North Texas has been heralded for its remarkable growth patterns in recent years, and Ellis County’s Midlothian is an exciting component of that picture.
Situated 30 miles south of the Dallas-Fort Worth metro, Midlothian has rapidly developed in recent years into an upscale community offering urban amenities and high-end housing paired with a semi-rural quality of life.Once defined by cotton, cattle, and rail in its earliest days, Midlothian has evolved into a hub of activity spurred by a thriving industrial base and a solid educational system while retaining its small-town charm.
One of the greatest indicators of Midlothian’s success is the triple-digit population growth the city has experienced in the past 15 years.
Midlothian’s city population has increased by 185 percent since 2000, according to a report by the City of Midlothian, expanding from roughly 7,500 residents in 2000 to 21,347 residents in 2014.
When residents living just outside city limits are factored into that equation, the community’s population jumps to more than 31,000.
A Booming Housing Market
Midlothian’s booming housing market provides compelling evidence of the allure the area holds for new residents. According to Midlothian ISD’s third quarter 2014 District Housing Activity Report, there were 115 new home starts and 117 closings during the third quarter.
While the DFW market showed an impressive 13 percent year-over-year increase in annual residential closings, MISD’s growth rate during that same period soared to 38 percent.
Additionally, MISD had 856 fully developed vacant lots on the ground as of September 2014, and 630 future lots are currently under development, the most in over nine years.
Developers are planning an additional 16,000-plus single-family lots, translating into a steady supply of new residents and an increasing student population.
Midlothian By the Numbers
MISD spans approximately 111 square miles in the 76065 zip code, which encompasses 31,605 residents.
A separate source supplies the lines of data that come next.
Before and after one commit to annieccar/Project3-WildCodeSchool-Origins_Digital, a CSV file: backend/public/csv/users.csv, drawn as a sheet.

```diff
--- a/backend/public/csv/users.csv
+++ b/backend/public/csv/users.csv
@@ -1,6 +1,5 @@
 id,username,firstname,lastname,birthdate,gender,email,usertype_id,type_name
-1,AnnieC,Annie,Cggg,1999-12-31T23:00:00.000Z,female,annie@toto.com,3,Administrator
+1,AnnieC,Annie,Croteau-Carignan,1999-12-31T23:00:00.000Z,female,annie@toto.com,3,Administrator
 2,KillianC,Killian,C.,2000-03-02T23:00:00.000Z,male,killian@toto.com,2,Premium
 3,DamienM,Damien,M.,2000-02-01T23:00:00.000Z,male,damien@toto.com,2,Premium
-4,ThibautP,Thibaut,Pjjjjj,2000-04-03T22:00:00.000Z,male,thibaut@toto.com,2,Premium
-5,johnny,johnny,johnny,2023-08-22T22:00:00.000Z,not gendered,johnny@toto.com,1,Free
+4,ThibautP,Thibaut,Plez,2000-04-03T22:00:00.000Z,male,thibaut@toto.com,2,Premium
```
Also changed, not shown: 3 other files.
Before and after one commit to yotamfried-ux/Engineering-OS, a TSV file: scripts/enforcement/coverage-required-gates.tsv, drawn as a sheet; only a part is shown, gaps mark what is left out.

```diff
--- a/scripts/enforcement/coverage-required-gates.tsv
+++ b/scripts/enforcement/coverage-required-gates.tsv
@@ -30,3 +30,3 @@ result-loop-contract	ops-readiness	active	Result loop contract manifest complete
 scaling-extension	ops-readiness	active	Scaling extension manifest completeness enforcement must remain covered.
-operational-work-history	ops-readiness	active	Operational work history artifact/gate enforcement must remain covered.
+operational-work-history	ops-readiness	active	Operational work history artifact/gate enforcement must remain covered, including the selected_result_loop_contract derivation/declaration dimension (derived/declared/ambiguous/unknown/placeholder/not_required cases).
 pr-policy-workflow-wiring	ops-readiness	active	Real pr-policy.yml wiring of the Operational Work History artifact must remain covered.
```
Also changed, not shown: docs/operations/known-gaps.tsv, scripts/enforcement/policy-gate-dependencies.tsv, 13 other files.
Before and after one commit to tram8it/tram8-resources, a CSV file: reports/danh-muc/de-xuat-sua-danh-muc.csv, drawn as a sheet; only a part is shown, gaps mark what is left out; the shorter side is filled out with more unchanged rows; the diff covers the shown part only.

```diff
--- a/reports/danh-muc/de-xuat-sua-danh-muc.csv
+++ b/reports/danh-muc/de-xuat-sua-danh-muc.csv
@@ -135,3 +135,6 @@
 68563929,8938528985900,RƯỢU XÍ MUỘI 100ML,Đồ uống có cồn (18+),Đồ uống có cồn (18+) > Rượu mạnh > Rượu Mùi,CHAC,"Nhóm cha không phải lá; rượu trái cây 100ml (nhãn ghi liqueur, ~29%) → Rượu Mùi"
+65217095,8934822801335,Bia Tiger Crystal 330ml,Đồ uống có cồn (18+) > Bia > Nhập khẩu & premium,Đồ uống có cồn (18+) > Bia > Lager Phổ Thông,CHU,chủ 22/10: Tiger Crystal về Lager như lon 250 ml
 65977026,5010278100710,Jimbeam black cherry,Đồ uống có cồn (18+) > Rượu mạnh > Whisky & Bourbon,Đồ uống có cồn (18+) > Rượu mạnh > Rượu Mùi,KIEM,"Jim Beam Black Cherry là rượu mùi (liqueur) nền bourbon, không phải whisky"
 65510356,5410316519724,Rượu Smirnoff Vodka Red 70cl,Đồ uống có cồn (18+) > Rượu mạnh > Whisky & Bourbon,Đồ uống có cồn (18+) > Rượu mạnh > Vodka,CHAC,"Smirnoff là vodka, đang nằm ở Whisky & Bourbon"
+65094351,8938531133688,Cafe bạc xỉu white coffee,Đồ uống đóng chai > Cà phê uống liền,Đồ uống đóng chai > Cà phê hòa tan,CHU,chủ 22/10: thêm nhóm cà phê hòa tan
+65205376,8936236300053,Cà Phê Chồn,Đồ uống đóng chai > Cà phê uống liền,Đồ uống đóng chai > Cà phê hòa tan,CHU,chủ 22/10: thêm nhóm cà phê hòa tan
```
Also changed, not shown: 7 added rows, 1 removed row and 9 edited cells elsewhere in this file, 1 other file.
The district is ranked 17th in most annual new homes among Dallas-Fort Worth’s 82 districts.
Perhaps Midlothian Planning Director Kevin Lasher summed up the data best at the October 2014 joint meeting of the MISD school board of trustees and the city council when he said, “Here’s the report: the city is growing like crazy.”
He added that the numbers suggest that about two out of three people now residing in Midlothian have moved here since 2000.
Housing activity is taking shape in myriad subdivisions springing up in the Midlothian area, with median new home prices coming in at $283,545.
More than half of new homes — 66 percent — are selling in the $251,000-$500,000 price range, according to the MISD report.
By all indications, a progressive future punctuated by positive growth trends in population and housing continues to unfold, creating an optimal environment for citizens and growth-minded businesses alike.